◆ Your task
Go through the records, and copy each line in which the string "import" is present.

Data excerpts
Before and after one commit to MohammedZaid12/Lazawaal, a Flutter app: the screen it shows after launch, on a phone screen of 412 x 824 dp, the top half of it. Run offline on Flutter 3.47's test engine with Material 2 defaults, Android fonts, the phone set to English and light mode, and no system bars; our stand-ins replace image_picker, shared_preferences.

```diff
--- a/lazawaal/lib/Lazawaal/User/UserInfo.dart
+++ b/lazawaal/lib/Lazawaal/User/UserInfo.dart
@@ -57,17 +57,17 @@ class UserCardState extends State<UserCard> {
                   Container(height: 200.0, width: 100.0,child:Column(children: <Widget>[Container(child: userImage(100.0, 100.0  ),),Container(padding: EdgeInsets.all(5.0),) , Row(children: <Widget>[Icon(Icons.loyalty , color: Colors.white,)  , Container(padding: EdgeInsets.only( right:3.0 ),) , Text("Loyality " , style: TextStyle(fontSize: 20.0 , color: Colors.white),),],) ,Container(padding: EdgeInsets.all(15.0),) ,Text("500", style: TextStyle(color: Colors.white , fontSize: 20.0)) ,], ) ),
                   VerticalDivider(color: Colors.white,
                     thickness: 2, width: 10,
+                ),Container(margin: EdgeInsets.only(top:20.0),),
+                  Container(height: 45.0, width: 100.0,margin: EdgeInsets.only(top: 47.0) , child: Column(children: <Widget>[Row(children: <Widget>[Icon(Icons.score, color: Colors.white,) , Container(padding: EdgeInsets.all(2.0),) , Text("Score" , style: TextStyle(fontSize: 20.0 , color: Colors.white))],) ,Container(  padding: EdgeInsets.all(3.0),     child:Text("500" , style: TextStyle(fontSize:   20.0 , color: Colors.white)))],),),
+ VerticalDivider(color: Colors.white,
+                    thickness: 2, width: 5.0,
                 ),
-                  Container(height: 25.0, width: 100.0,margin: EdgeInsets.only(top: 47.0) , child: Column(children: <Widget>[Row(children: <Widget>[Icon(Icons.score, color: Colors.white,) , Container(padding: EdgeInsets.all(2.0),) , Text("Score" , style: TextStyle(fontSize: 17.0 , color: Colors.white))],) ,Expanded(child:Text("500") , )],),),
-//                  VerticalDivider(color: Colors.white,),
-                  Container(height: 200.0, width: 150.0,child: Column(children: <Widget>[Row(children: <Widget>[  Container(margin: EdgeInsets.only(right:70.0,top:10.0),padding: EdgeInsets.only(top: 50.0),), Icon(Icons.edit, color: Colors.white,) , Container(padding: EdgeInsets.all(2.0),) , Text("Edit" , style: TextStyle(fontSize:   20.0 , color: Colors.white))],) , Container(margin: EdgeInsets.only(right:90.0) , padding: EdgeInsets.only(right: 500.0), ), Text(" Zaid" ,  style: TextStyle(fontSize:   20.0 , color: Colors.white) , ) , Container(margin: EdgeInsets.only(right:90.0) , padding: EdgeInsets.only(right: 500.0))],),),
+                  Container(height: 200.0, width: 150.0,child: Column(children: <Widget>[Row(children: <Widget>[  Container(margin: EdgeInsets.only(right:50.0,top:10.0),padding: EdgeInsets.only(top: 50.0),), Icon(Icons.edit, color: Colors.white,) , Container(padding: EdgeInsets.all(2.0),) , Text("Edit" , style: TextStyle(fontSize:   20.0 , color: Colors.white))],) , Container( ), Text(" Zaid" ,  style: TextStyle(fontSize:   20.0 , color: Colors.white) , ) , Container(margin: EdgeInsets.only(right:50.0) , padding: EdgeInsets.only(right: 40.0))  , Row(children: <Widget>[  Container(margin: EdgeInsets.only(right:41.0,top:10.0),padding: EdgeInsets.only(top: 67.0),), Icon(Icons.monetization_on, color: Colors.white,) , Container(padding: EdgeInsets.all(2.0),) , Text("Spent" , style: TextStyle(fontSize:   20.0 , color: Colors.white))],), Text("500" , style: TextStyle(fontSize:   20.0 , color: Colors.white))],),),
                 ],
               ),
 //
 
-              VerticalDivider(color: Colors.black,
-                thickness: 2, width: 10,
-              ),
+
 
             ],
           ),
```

---

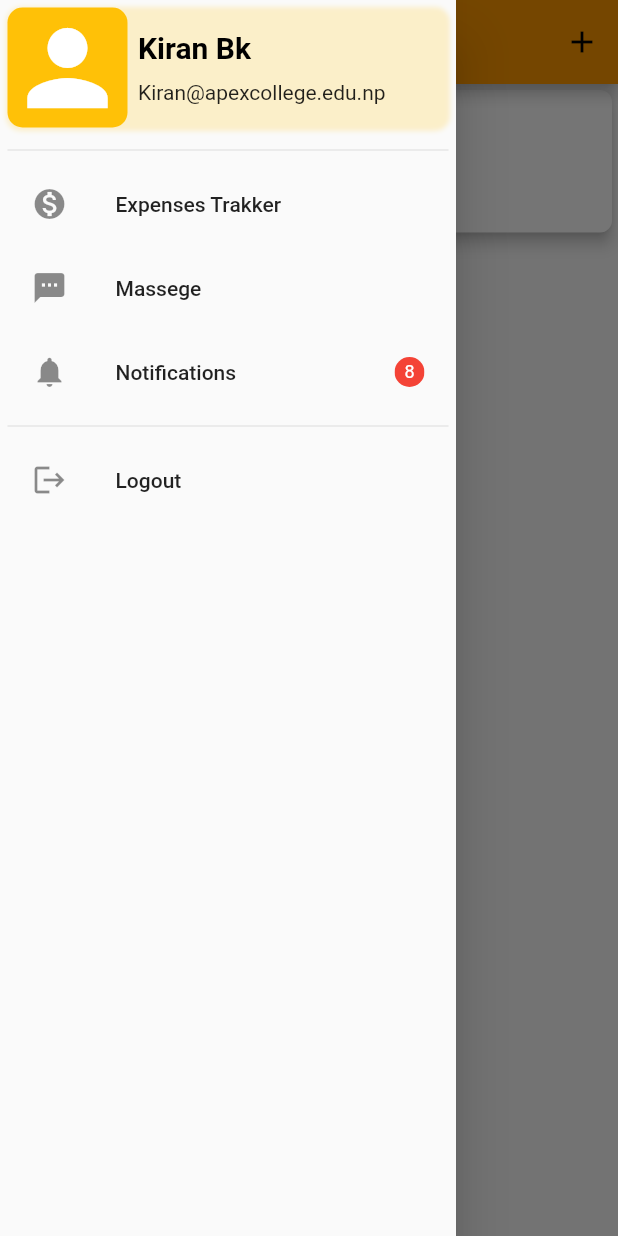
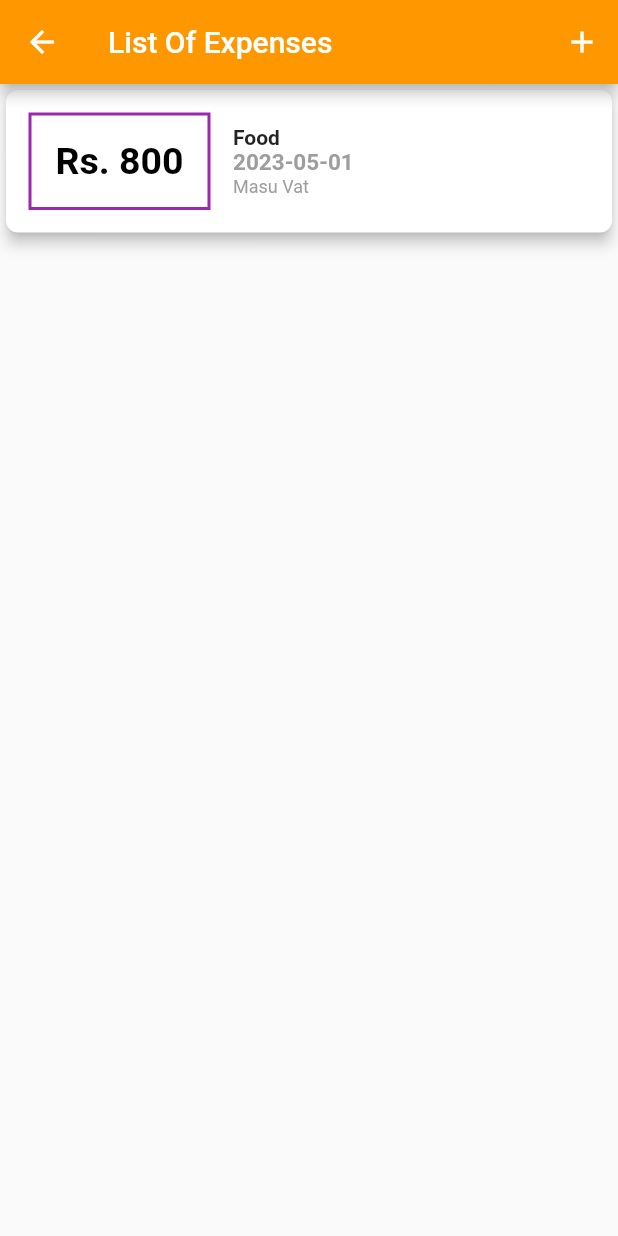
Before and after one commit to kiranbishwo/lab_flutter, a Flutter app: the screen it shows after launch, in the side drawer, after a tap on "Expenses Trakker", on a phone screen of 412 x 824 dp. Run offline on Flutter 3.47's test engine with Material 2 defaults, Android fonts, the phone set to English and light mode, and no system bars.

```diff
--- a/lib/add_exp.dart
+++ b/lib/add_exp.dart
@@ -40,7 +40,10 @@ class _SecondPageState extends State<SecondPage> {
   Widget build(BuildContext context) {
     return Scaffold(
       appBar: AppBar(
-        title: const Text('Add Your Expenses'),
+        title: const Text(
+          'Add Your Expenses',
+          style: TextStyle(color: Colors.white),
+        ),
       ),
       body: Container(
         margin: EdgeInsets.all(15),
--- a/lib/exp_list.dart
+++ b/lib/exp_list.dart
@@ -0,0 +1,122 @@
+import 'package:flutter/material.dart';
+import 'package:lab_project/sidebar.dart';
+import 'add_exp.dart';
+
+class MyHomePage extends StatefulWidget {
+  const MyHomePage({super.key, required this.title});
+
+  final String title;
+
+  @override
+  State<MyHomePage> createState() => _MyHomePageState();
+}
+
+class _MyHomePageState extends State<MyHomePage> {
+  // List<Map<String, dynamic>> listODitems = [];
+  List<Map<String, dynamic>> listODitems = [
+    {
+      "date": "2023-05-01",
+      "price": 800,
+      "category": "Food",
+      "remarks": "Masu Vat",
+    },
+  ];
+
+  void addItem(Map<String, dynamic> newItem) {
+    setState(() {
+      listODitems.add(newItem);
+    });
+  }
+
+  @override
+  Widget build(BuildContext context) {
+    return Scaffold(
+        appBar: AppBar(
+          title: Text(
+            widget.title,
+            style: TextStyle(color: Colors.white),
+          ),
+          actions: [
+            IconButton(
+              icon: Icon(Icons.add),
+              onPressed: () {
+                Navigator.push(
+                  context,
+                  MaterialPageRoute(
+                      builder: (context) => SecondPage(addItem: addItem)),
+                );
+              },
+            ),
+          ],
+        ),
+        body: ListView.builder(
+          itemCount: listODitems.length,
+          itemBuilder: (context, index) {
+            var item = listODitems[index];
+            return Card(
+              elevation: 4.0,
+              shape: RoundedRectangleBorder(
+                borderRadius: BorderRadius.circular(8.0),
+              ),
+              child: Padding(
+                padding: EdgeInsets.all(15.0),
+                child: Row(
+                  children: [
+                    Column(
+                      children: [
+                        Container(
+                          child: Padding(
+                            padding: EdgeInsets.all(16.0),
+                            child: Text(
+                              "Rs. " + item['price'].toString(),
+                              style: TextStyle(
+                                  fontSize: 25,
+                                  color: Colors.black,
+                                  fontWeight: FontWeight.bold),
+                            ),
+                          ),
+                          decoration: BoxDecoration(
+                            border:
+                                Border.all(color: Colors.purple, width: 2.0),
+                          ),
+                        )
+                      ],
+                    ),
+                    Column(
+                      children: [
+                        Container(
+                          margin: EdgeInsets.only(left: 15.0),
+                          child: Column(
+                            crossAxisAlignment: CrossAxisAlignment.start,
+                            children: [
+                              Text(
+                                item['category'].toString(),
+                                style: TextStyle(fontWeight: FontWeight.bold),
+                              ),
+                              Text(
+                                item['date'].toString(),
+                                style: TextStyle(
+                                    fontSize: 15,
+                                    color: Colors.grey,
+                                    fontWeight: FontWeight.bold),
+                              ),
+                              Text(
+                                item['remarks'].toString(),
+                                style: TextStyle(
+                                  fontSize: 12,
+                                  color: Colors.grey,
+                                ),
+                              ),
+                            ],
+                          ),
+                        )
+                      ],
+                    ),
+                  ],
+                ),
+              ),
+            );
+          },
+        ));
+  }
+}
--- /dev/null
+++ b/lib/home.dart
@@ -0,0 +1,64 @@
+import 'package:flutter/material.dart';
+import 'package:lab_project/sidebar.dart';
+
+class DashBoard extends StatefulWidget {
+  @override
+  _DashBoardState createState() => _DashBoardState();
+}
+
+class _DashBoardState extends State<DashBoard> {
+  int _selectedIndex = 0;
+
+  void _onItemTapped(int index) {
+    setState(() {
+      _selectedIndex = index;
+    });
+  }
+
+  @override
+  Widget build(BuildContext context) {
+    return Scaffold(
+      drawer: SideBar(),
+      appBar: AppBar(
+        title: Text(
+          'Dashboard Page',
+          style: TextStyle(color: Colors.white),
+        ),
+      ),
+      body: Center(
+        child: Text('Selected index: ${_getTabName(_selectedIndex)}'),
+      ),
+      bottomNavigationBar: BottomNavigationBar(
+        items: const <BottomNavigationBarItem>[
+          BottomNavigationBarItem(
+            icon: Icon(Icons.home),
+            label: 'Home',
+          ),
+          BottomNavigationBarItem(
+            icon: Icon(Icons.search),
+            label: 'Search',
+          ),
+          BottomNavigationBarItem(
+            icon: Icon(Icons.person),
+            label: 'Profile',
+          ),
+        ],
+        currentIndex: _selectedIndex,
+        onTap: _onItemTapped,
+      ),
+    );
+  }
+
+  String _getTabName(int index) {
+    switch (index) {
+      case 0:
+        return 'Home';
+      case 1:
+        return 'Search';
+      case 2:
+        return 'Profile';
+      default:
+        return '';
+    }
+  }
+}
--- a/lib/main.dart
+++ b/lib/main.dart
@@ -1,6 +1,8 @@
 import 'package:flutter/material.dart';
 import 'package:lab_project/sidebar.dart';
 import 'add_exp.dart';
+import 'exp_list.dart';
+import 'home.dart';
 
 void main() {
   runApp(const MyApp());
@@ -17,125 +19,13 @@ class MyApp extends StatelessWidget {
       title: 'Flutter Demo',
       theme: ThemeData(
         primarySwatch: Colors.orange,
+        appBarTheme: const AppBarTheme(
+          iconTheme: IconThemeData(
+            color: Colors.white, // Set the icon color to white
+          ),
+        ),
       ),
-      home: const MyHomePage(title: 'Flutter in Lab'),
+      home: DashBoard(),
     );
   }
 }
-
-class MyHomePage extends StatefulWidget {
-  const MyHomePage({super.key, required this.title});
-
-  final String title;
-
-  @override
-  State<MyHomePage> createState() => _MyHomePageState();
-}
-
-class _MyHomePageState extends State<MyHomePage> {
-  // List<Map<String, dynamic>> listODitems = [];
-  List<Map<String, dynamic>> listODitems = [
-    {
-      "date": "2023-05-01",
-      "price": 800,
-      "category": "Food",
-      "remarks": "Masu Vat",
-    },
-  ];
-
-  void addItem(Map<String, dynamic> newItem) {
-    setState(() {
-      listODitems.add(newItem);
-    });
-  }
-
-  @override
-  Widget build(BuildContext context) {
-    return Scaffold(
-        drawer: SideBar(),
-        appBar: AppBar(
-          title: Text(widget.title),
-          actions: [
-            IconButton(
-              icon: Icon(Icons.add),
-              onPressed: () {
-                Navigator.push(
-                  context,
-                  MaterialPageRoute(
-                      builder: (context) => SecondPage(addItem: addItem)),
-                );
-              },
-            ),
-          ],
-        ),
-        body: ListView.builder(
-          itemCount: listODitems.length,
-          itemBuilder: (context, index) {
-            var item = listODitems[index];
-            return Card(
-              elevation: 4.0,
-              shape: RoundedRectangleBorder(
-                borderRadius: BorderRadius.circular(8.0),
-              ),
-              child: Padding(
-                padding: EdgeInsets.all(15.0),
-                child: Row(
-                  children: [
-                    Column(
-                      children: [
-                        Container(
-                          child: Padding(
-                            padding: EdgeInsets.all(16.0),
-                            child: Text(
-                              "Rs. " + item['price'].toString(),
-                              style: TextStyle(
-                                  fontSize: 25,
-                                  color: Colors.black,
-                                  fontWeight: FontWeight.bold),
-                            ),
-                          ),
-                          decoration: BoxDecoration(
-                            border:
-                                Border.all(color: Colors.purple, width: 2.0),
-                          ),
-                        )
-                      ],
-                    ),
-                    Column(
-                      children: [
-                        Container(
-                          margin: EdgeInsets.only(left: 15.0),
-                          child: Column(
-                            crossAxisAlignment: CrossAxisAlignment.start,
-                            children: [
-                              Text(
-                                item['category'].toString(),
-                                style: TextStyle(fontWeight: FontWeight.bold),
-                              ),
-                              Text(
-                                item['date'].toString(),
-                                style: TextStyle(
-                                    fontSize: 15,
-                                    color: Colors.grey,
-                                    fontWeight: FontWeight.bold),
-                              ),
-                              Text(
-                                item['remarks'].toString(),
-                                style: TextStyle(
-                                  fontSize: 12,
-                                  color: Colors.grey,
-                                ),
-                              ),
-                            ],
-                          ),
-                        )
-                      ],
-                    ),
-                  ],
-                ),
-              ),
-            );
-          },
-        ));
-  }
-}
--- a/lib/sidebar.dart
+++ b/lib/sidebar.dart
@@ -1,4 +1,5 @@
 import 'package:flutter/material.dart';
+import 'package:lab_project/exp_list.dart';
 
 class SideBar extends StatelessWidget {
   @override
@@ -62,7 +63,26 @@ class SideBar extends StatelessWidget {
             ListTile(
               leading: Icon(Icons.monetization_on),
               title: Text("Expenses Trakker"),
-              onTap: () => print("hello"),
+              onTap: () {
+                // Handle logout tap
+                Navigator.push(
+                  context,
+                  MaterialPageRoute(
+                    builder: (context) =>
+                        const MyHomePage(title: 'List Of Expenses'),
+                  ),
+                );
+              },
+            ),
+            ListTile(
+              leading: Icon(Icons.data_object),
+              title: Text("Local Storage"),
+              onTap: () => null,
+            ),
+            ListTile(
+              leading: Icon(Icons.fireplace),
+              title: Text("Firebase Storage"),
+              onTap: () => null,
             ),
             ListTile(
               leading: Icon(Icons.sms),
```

◆ Written solution
+import 'package:flutter/material.dart';
+import 'package:lab_project/sidebar.dart';
+import 'add_exp.dart';
+import 'package:flutter/material.dart';
+import 'package:lab_project/sidebar.dart';
 import 'package:flutter/material.dart';
 import 'package:lab_project/sidebar.dart';
 import 'add_exp.dart';
+import 'exp_list.dart';
+import 'home.dart';
 import 'package:flutter/material.dart';
+import 'package:lab_project/exp_list.dart';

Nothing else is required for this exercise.